Their next-door neighbors are Frank and Virginia Butley (John Lescault and Karen Ziemba). In retirement, he fusses endlessly over a spectacular flower garden; she’s still working as an engineer. The Butleys’ garden is a lush, showplace; it’s abutted by the Del Valle’s newly purchased back yard, a desolate space of bare earth, dead plants, chain-link fence and an immense oak tree. (Joseph P. Tilford’s scenic, side-by-side Victorian houses, one spic-and-span and one an obvious fixer-upper, is picture perfect.)
The show’s opening moments make it obvious that a turf war is inevitable over styles of gardening (Tania is borderline militant about being as natural and insecticide-free as possible, while Frank yearns to win a horticultural society award for formal gardening after several years of honorable mentions), but there are more serious undercurrents about understanding, getting along and finding ways to compromise.
Fiery Tania and strong-minded Virginia — smart, professional women from different generations — cross swords more than once. The men are simpler, more one-note, but get their own comic moments. Zacarías has written a witty, contemporary script, and Blake Robison, the Playhouse’s artistic director, stages it in 80 quick, sharp minutes, separating scenes with amusing musical snatches that capture or distill emotions. On opening night, the audience was along for the amusing ride from the get-go, laughing and expressing occasional shock at feckless or provocative remarks.
• George Brant’s Grounded has very little in the way of humor. Kathleen Wise is the show’s solo performer as “The Pilot,” a hot-dog, no-nonsense Air Force F-16 warrior who lives to be “in the blue.” But an unexpected pregnancy leads to marriage and parenthood, and she’s reassigned to what she disdainfully calls the “chair force,” a cadre of flyers relegated to air-conditioned trailers in the desert outside of Las Vegas, piloting drones seeking to deliver “personality strikes” against enemies in the Middle East.
At the end of every workday, the pilot returns home to her family. But extracting herself from being “in the grey” — her long, tedious hours of murky surveillance, struggling to make out targets — leaves her tense and testy. She’s increasingly challenged to distinguish between the worlds she is straddling.
This woman is tough-minded and downright macho. She likes to mix it up with her flyboy compatriots; her language is often coarse, and she’s quite candid in her sexual relationship with her child’s father. She’s someone to admire, even if you don’t like her very much. From the outset, she’s proud to be who she is; her change in status is a blow to her self-confidence.
Wise has little to work with beyond her own strong presence onstage: Designer Brian Mehring has given her a nondescript chair, a lot of sand and a corrugated metal rear wall. His lighting, often snapping from subtle to harsh (the set has channels in the floor that the visual targeting mechanism for strikes), adds a surreal quality to the production, which unfolds in 80 relentless minutes without intermission.

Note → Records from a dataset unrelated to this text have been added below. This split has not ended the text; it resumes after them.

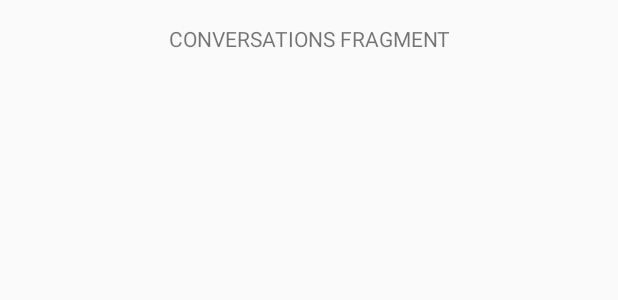
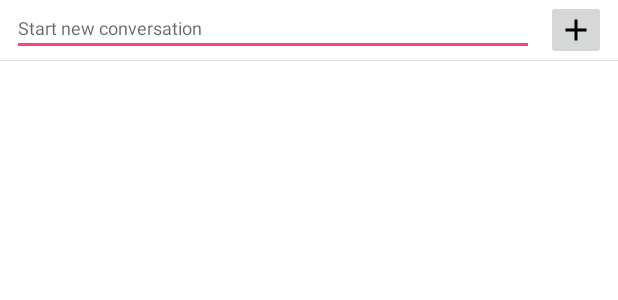
Before and after one commit to brocahontaz/chapp, an Android app: the layout conversations_layout.xml on its own in the app's theme, with its tools: preview values and no code run, on a phone screen of 412 x 824 dp. Shown: the top 300 px of the screen. Run offline under Robolectric (Android 15) with nearby library versions, the phone set to English and light mode, and no system bars.

Commit message:
Started working on private conversations

```diff
--- a/app/src/main/java/se/rooter/rooterchat/HomeFragment.java
+++ b/app/src/main/java/se/rooter/rooterchat/HomeFragment.java
@@ -2,7 +2,6 @@ package se.rooter.rooterchat;
 
 import android.app.Fragment;
 import android.app.FragmentManager;
-import android.content.Context;
 import android.os.Bundle;
 import android.support.annotation.Nullable;
 import android.support.design.widget.FloatingActionButton;
@@ -10,7 +9,6 @@ import android.view.LayoutInflater;
 import android.view.View;
 import android.view.ViewGroup;
 import android.view.WindowManager;
-import android.view.inputmethod.InputMethodManager;
 import android.widget.AdapterView;
 import android.widget.ArrayAdapter;
 import android.widget.EditText;
@@ -55,8 +53,8 @@ public class HomeFragment extends Fragment implements View.OnClickListener {
         rooterAuth = FirebaseAuth.getInstance();
         databaseReference = FirebaseDatabase.getInstance().getReference();
 
-        editTextAddChannel = (EditText) myView.findViewById(R.id.addFriend).findViewById(R.id.editTextAddChannel);
-        buttonAddChannel = (ImageButton) myView.findViewById(R.id.addFriend).findViewById(R.id.imageButtonAddFriend);
+        editTextAddChannel = (EditText) myView.findViewById(R.id.newConvo).findViewById(R.id.editTextAddChannel);
+        buttonAddChannel = (ImageButton) myView.findViewById(R.id.newConvo).findViewById(R.id.imgBtnStartNew);
         buttonAddChannel.setOnClickListener(this);
 
         channelListView = (ListView) myView.findViewById(R.id.channelListView);
--- a/app/src/main/res/layout/channel_layout.xml
+++ b/app/src/main/res/layout/channel_layout.xml
@@ -15,7 +15,7 @@
         android:dividerHeight="0dp"
         android:paddingBottom="10dp"
         android:text="@string/hello_world"
-        android:layout_below="@+id/addFriend"
+        android:layout_below="@+id/newConvo"
         android:layout_alignParentStart="true"
         android:layout_above="@+id/channelWrite"
         android:background="@drawable/border_top_bottom"/>
@@ -76,7 +76,7 @@
     </android.support.constraint.ConstraintLayout>
 
     <android.support.constraint.ConstraintLayout
-        android:id="@+id/addFriend"
+        android:id="@+id/newConvo"
         android:layout_width="match_parent"
         android:layout_height="40dp"
         android:layout_alignParentStart="true"
--- a/app/src/main/res/layout/conversations_layout.xml
+++ b/app/src/main/res/layout/conversations_layout.xml
@@ -1,19 +1,66 @@
 <?xml version="1.0" encoding="utf-8"?>
-<android.support.constraint.ConstraintLayout
-    xmlns:android="http://schemas.android.com/apk/res/android"
+<RelativeLayout xmlns:android="http://schemas.android.com/apk/res/android"
     xmlns:app="http://schemas.android.com/apk/res-auto"
     xmlns:tools="http://schemas.android.com/tools"
-    android:layout_width="match_parent"
-    android:layout_height="match_parent">
+    android:layout_width="fill_parent"
+    android:layout_height="fill_parent"
+    android:background="#ffffff"
+    android:orientation="vertical" >
 
-    <TextView
-        android:id="@+id/textView"
+    <ListView
+        android:id="@+id/conversationsList"
         android:layout_width="wrap_content"
         android:layout_height="wrap_content"
-        android:layout_marginTop="16dp"
-        android:text="CONVERSATIONS FRAGMENT"
-        app:layout_constraintHorizontal_bias="0.502"
-        app:layout_constraintLeft_toLeftOf="parent"
-        app:layout_constraintRight_toRightOf="parent"
-        app:layout_constraintTop_toTopOf="parent" />
-</android.support.constraint.ConstraintLayout>
+        android:layout_alignParentStart="true"
+        android:layout_below="@+id/newConvo"
+        android:background="@drawable/border_top"
+        android:divider="@null"
+        android:dividerHeight="0dp"
+        android:paddingBottom="10dp"
+        android:text="@string/hello_world" />
+
+    <android.support.constraint.ConstraintLayout
+        android:id="@+id/newConvo"
+        android:layout_width="match_parent"
+        android:layout_height="40dp"
+        android:layout_alignParentStart="true"
+        android:layout_alignParentTop="true"
+        android:background="#ffffff">
+
+        <ImageButton
+            android:id="@+id/imgBtnStartNew"
+            android:layout_width="40dp"
+            android:layout_height="40dp"
+            android:layout_marginEnd="8dp"
+            android:layout_marginRight="8dp"
+            app:layout_constraintBottom_toBottomOf="parent"
+            app:layout_constraintRight_toRightOf="parent"
+            app:layout_constraintTop_toTopOf="parent"
+            app:srcCompat="@drawable/ic_add"
+            tools:layout_constraintRight_creator="1"
+            tools:layout_constraintTop_creator="1" />
+
+        <EditText
+            android:id="@+id/editTextNewConvo"
+            android:layout_width="0dp"
+            android:layout_height="wrap_content"
+            android:layout_marginBottom="0dp"
+            android:layout_marginEnd="8dp"
+            android:layout_marginLeft="8dp"
+            android:layout_marginRight="8dp"
+            android:layout_marginStart="8dp"
+            android:layout_marginTop="0dp"
+            android:ems="10"
+            android:hint="Start new conversation"
+            android:inputType="textEmailAddress"
+            android:textSize="12sp"
+            app:layout_constraintBottom_toBottomOf="parent"
+            app:layout_constraintHorizontal_bias="0.0"
+            app:layout_constraintLeft_toLeftOf="parent"
+            app:layout_constraintRight_toLeftOf="@+id/imgBtnStartNew"
+            app:layout_constraintTop_toTopOf="parent"
+            app:layout_constraintVertical_bias="0.0"
+            tools:layout_constraintLeft_creator="1" />
+    </android.support.constraint.ConstraintLayout>
+
+</RelativeLayout>
--- a/app/src/main/res/layout/friend_dialog.xml
+++ b/app/src/main/res/layout/friend_dialog.xml
@@ -67,6 +67,7 @@
             android:layout_marginLeft="8dp"
             android:layout_marginTop="8dp"
             android:text="Send a new message"
+            android:textColor="#000000"
             android:textStyle="bold"
             app:layout_constraintBottom_toBottomOf="@+id/messageBtn"
             app:layout_constraintLeft_toRightOf="@+id/messageBtn"
```
Also changed, not shown: app/src/main/java/se/rooter/rooterchat/FriendsFragment.java (+1 -6 lines), app/src/main/res/layout/conversation_list_item.xml (added, +57 -0 lines), app/src/main/res/layout/friends_layout.xml (+5 -5 lines), app/src/main/res/layout/home_layout.xml (+4 -4 lines).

Director Michael Evan Haney, former associate artistic director at the Cincinnati Playhouse, is particular adept staging one-actor shows. (He directed Bruce Cromer in ETC’s memorable staging of An Iliad last season.) Haney confidently steers Wise along the daunting path from cocky flyer to hallucination-racked ground personnel as her steely veneer cracks and crumbles.
Grounded is a powerful statement about the corrosive power of war, and how it can delude, twist and crush a human spirit. It’s not an easy story to watch, but it’s one we all need to see.
GROUNDED, presented by Ensemble Theatre Cincinnati, continues through Feb. 14. NATIVE GARDENS at the Cincinnati Playhouse is onstage until Feb. 21 .